An unprecedented number of migrants from Asia, Africa and the Middle East have headed for Europe this year in their quest for safety and prosperity. Yet for almost a quarter of its youths, the continent is no wonderland.
On average, 23 percent of Europeans aged between 18 and 24 years old are contemplating moving to another country to escape the financial situation at home, according to a report by Intrum Justitia, Europe’s biggest debt collector.
“What our survey shows is that many young people in several parts of Europe are considering moving to other countries and that is sad since it indicates that many young people lack hope for their economic future, Erik Forsberg, Intrum Justitia’s acting chief executive officer, said in the report. Still, the refugees who are escaping violent conflicts and coming to Europe “is another, much more acute problem,” he said.

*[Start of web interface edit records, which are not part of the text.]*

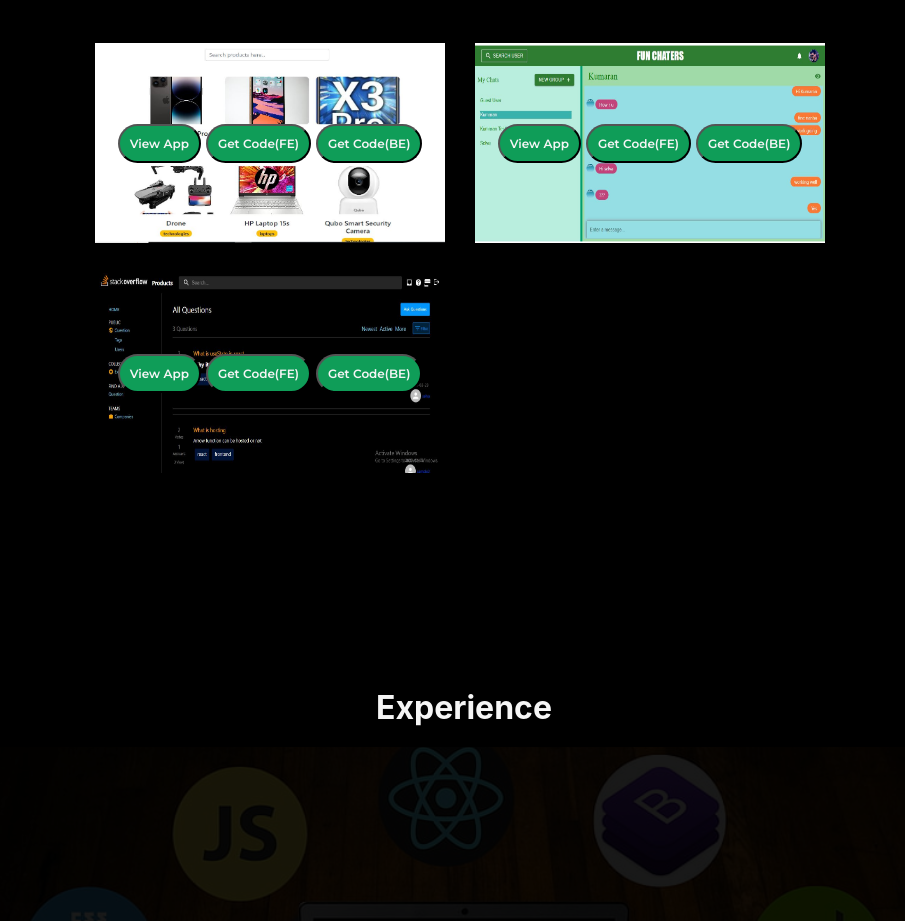
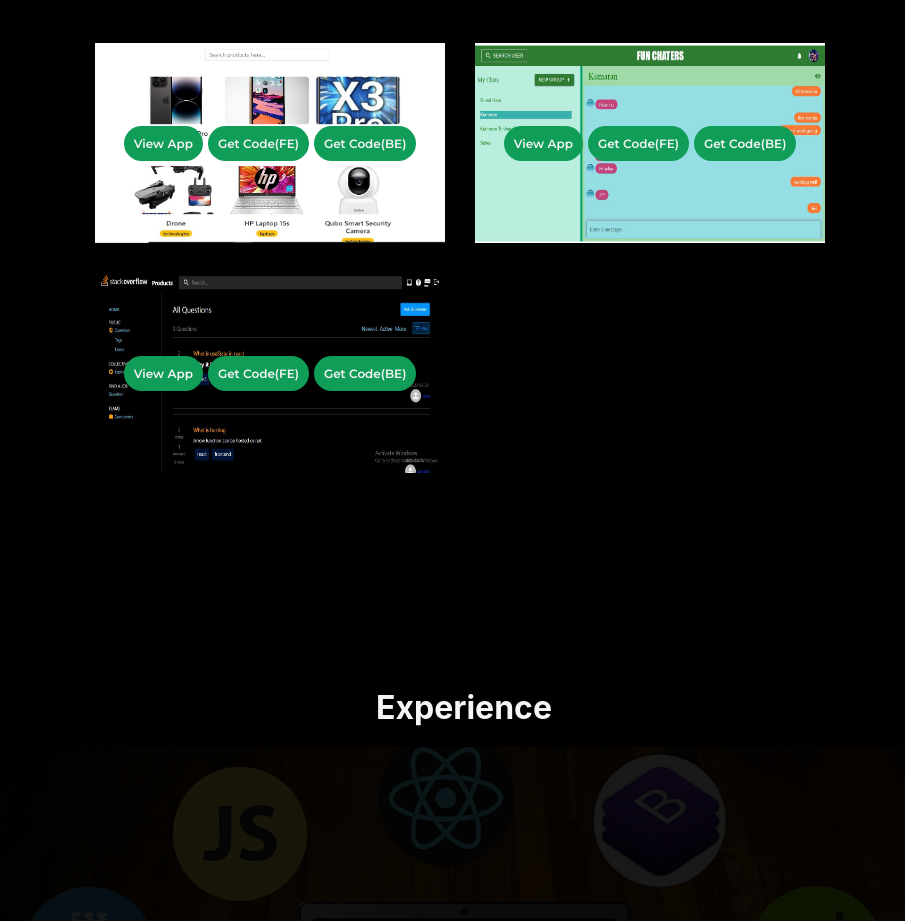
Before and after one commit to Selva81294/my-portfolio, a React (Create React App) app: page / in a window 1280 px wide. Shown: the part 1840-2761 px from the top of the page, without its empty margins (176-1081 px from the left). Built offline with nearby package versions, Linux system fonts and the light colour scheme.

Commit message:
style fix

```diff
--- a/src/Components/Project/Project.css
+++ b/src/Components/Project/Project.css
@@ -48,6 +48,7 @@
     font-weight: bolder;
     border-radius: 20px;
     cursor: pointer;
+    border: none;
 }
 
 .project_appBtn:hover{
@@ -64,6 +65,7 @@
     font-weight: bolder;
     border-radius: 20px;
     cursor: pointer;
+    border: none;
 }
 
 .project_codeBtnFE:hover{
@@ -80,6 +82,7 @@
     font-weight: bolder;
     border-radius: 20px;
     cursor: pointer;
+    border: none;
 }
 
 .project_codeBtnBE:hover{
```
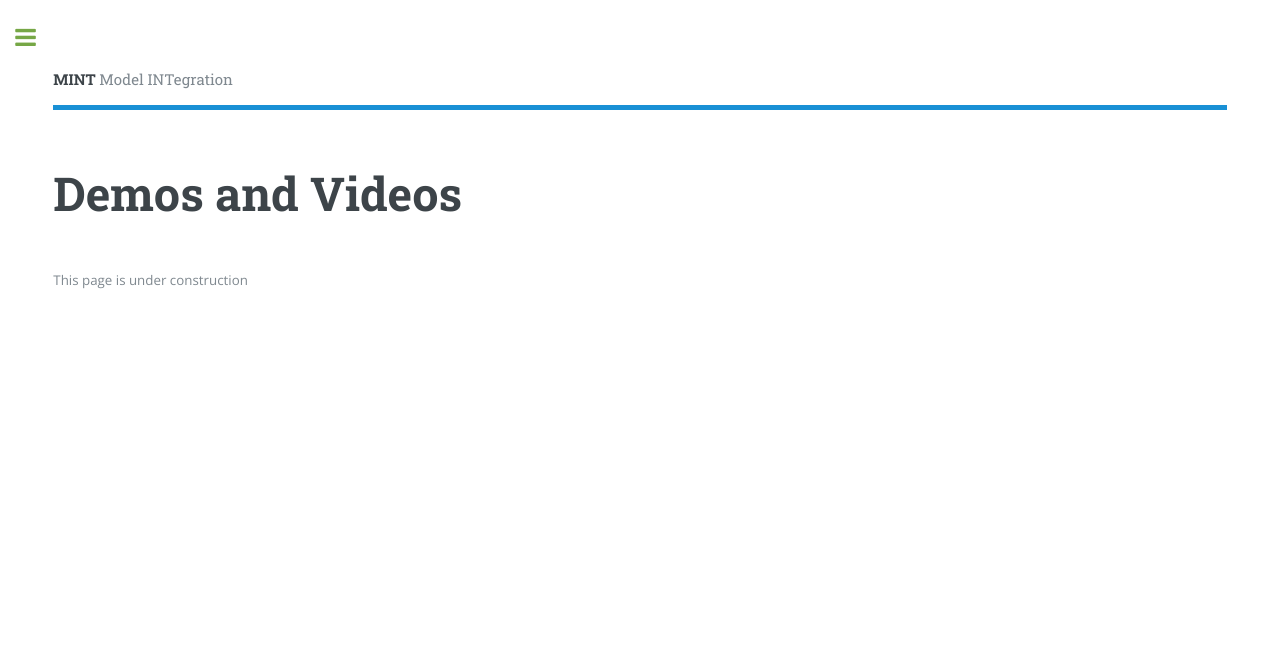
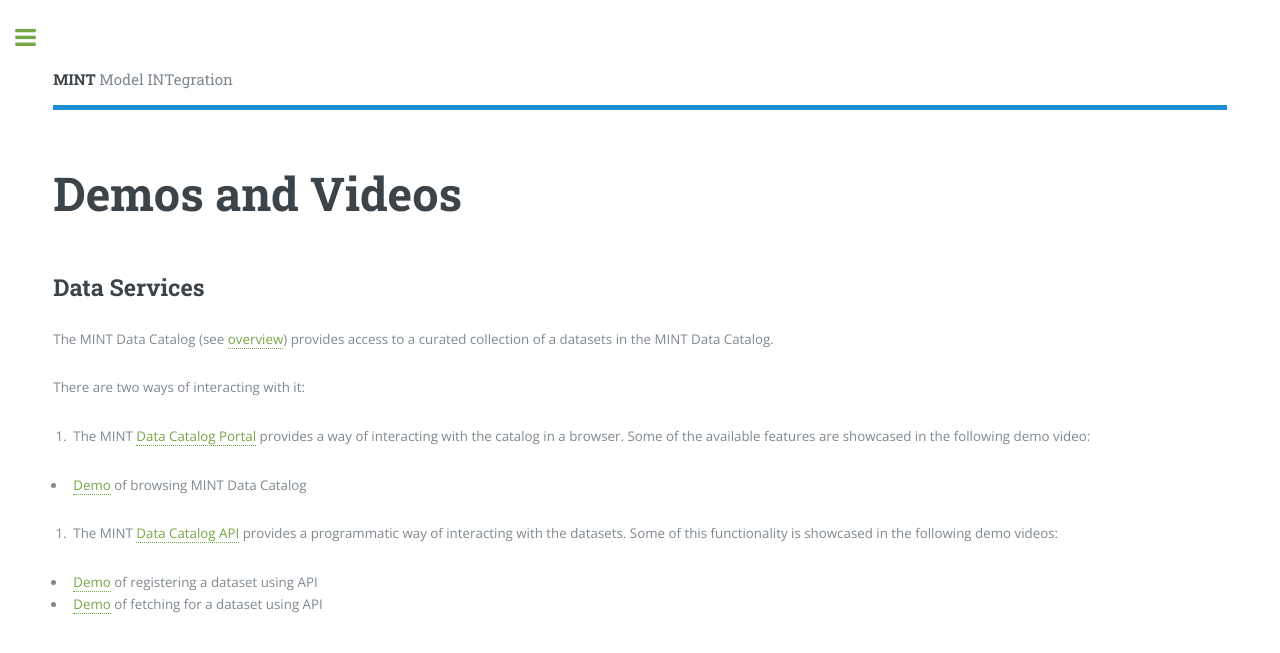
Before and after one commit to KnowledgeCaptureAndDiscovery/MINT, a Jekyll site: the page built from demo.md, in a window 1280 px wide. Shown: the top 653 px of the page. Built offline with Jekyll 4.4.1, drawn with Linux system fonts in a browser that asks for light colours.

Commit message:
added blurbs about data catalog to notebooks and demo pages

```diff
--- a/demo.md
+++ b/demo.md
@@ -3,4 +3,18 @@ layout: page
 title: Demos and Videos
 ---
 
-This page is under construction
+
+## Data Services
+
+The MINT Data Catalog (see [overview](https://mintproject.readthedocs.io/en/latest/datacatalog/)) provides access to a curated collection of a datasets in the MINT Data Catalog.
+
+There are two ways of interacting with it:
+
+1. The MINT [Data Catalog Portal](https://data-catalog.mint.isi.edu) provides a way of interacting with the catalog in a browser. Some of the available features are showcased in the following demo video:
+
+  - [Demo](https://drive.google.com/open?id=191iqtkH35eTnDHE4FcaLHLJKur1k52xm) of browsing MINT Data Catalog
+
+2. The MINT [Data Catalog API](https://data-catalog.mint.isi.edu/documentation) provides a programmatic way of interacting with the datasets. Some of this functionality is showcased in the following demo videos:
+
+  - [Demo](https://drive.google.com/open?id=1gpqJK0o2ewOIvOtAFi6GR8MnB7BjQTN8) of registering a dataset using API
+  - [Demo](https://drive.google.com/open?id=1WQElosizMbStCVsRdMXPSsNtHSHKgNXq) of fetching for a dataset using API
```
Also changed, not shown: notebooks.md (+10 -0 lines), products.md (+4 -0 lines).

What’s perhaps no coincidence, some of the highest percentages in the survey involve countries that have been the least welcoming of refugees.
Hungary, which built a razor-wire fence along its southern border to keep them out, topped the survey list with 60 percent of its young people considering a move. Poland and Slovakia, both unhappy with redistributing refugees across the EU, followed with 41 and 40 percent, respectively. The percentage of those considering a move abroad was also well above 30 percent in Italy, Portugal and Greece, according to the company’s European Consumer Payment Report, which surveyed 22,400 people in 21 countries.
Those numbers correlate closely with national youth unemployment rates. They underscore the quandary facing many EU nations — particularly those still grappling with the fallout from Europe’s debt crisis — when it comes to dealing with the hundreds of thousands of asylum seekers arriving from Syria and other war zones in the Middle East.
Some of their governments tend to justify their reluctance to welcome refugees by arguing that they already have enough to cope with trying to provide for their own citizens. At around 21 percent, the average unemployment rate for Europeans under the age of 25 is double the overall jobless rate for the 28-member bloc.
While 67 percent of those surveyed said they had “a reasonable chance of substantially improving their economic situation in life,” 17 percent see no prospect of a better life. One in five of those polled expect their children to be worse off financially.
“It is alarming that the young Europeans have so little confidence in their future,” Forsberg said. “The good side of it is that so many of Europe’s young are prepared to take action to improve their situation. But it is of course a big concern for a number of European countries that the young generation who is needed to secure future growth and development considers leaving to other countries.”
The picture improves in Scandinavia and Europe’s German- speaking countries. Those with the smallest percentage of youths seeking to move are Germany, at 6 percent, Sweden and Denmark, both on 8 percent, and Austria, Norway and Switzerland, on 12 percent.